* **User interface change data**
━━━━━━━━━━━━━━━━━━━━
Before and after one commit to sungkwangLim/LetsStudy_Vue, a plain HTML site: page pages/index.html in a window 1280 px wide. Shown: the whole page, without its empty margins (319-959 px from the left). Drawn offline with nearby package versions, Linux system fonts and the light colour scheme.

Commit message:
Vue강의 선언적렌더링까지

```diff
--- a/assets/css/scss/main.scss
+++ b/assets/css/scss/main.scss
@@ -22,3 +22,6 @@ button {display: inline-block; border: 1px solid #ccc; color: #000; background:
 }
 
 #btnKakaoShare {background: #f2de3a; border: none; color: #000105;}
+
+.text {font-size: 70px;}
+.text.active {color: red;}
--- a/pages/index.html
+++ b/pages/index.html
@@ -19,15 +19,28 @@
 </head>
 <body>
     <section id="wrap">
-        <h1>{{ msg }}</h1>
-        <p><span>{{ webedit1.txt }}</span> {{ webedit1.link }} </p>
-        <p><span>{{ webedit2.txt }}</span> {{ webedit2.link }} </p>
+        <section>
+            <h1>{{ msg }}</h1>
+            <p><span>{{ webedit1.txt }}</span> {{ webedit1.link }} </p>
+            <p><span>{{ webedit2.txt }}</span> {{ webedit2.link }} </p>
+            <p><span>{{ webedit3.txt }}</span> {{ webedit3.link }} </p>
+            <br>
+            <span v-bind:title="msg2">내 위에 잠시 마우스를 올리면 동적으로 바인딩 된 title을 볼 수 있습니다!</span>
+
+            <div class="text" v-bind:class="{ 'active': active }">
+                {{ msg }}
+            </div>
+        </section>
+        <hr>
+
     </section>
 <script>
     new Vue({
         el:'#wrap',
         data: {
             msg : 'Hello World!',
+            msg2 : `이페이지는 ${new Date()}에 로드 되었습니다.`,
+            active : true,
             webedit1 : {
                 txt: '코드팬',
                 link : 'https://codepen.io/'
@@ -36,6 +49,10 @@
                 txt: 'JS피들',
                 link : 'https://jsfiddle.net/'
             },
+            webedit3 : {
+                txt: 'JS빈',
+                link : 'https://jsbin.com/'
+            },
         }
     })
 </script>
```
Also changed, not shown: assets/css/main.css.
━━━━━━━━━━━━━━━━━━━━
Copy out the records above exactly.

Before and after one commit to sungkwangLim/LetsStudy_Vue, a plain HTML site: page pages/index.html in a window 1280 px wide. Shown: the whole page, without its empty margins (319-959 px from the left). Drawn offline with nearby package versions, Linux system fonts and the light colour scheme.

Commit message:
Vue강의 선언적렌더링까지

```diff
--- a/assets/css/scss/main.scss
+++ b/assets/css/scss/main.scss
@@ -22,3 +22,6 @@ button {display: inline-block; border: 1px solid #ccc; color: #000; background:
 }
 
 #btnKakaoShare {background: #f2de3a; border: none; color: #000105;}
+
+.text {font-size: 70px;}
+.text.active {color: red;}
--- a/pages/index.html
+++ b/pages/index.html
@@ -19,15 +19,28 @@
 </head>
 <body>
     <section id="wrap">
-        <h1>{{ msg }}</h1>
-        <p><span>{{ webedit1.txt }}</span> {{ webedit1.link }} </p>
-        <p><span>{{ webedit2.txt }}</span> {{ webedit2.link }} </p>
+        <section>
+            <h1>{{ msg }}</h1>
+            <p><span>{{ webedit1.txt }}</span> {{ webedit1.link }} </p>
+            <p><span>{{ webedit2.txt }}</span> {{ webedit2.link }} </p>
+            <p><span>{{ webedit3.txt }}</span> {{ webedit3.link }} </p>
+            <br>
+            <span v-bind:title="msg2">내 위에 잠시 마우스를 올리면 동적으로 바인딩 된 title을 볼 수 있습니다!</span>
+
+            <div class="text" v-bind:class="{ 'active': active }">
+                {{ msg }}
+            </div>
+        </section>
+        <hr>
+
     </section>
 <script>
     new Vue({
         el:'#wrap',
         data: {
             msg : 'Hello World!',
+            msg2 : `이페이지는 ${new Date()}에 로드 되었습니다.`,
+            active : true,
             webedit1 : {
                 txt: '코드팬',
                 link : 'https://codepen.io/'
@@ -36,6 +49,10 @@
                 txt: 'JS피들',
                 link : 'https://jsfiddle.net/'
             },
+            webedit3 : {
+                txt: 'JS빈',
+                link : 'https://jsbin.com/'
+            },
         }
     })
 </script>
```
Also changed, not shown: assets/css/main.css.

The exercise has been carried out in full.